Wednesday, May 03, 2006


His first care was to inform his countrymen of this circumstance, and to engage them to remain where they are until the asylum intended shall be ready for their reception.

Freeman's Journal, Saturday, August 16th - Tuesday, August 19th, 1783

...a gentleman of considerable property in the counties of Dublin and Kidare, on reading in one of the papers that a Mr. Chalons, arrived last week at Waterford, posesses the secret of dying the Genevan, or as it is commonly called, the true FrenchBlack, solemly declared, that if Mr. Chalons could by such specimens, as persons competant to judge thereof should allow to perfect dyes, prove his skill, he should immediately devote £10,000 to establish that manufacture near Lucan, and allow Mr. Chalons one half of the neat profits, without requiring any capital from him, but his attention and knowledge.

Freeman's Journal, 16 -19 August 1783

The warm and friendly reception which the few Genevese families already arrived in Waterford, have received from all degrees of inhabitants in that city and neighbourhood, have induced them, it is said, to write the most praising letters to numerous other families of Geneva, to make Ireland the first place of their residence. xxxxxxx
ingenious people, if properly introduced, and dispersed through the kingdon, may in no small degree contribute, in process of time, to add considerable credit and advantage to the manufactures and internal trade of Ireland.

Freeman's Journal, Saturday, August 23rd - Tuesday, August 26th, 1783

How it all began.

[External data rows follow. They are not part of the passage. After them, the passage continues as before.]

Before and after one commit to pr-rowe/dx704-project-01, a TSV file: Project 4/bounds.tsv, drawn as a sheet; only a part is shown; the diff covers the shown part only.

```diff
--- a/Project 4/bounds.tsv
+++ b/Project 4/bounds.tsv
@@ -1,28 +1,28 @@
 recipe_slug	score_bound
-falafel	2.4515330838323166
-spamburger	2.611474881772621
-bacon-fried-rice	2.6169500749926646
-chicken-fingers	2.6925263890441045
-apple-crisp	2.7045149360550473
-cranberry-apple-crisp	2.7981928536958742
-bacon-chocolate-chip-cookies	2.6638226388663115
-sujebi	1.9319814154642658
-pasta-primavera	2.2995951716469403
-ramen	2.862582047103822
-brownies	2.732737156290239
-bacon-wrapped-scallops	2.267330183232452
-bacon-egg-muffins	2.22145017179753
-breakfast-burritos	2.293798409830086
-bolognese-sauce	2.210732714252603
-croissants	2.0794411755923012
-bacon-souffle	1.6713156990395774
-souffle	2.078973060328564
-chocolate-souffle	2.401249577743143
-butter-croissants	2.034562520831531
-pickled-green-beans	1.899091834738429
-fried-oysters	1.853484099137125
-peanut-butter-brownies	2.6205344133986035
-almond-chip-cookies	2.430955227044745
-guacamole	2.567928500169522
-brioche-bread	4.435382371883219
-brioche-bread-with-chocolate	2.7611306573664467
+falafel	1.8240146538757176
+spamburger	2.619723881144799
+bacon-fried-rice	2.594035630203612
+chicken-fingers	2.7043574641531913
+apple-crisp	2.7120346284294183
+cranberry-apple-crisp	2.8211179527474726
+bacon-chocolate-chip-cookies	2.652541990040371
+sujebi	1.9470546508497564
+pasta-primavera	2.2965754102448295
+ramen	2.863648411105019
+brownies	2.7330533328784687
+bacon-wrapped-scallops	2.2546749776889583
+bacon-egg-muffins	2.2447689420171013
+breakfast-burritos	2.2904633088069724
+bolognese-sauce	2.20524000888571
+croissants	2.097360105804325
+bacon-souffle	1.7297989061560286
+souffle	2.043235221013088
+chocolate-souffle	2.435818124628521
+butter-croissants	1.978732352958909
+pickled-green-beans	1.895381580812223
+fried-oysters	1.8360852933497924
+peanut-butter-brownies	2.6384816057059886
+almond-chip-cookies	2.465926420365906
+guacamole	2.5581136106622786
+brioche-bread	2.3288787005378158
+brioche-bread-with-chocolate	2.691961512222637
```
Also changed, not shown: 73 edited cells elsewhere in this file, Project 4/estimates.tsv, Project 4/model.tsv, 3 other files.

George III the King of England provided £30,000 for the establishment of a colony in Ireland for Genevans fleeing religious opression in their own country.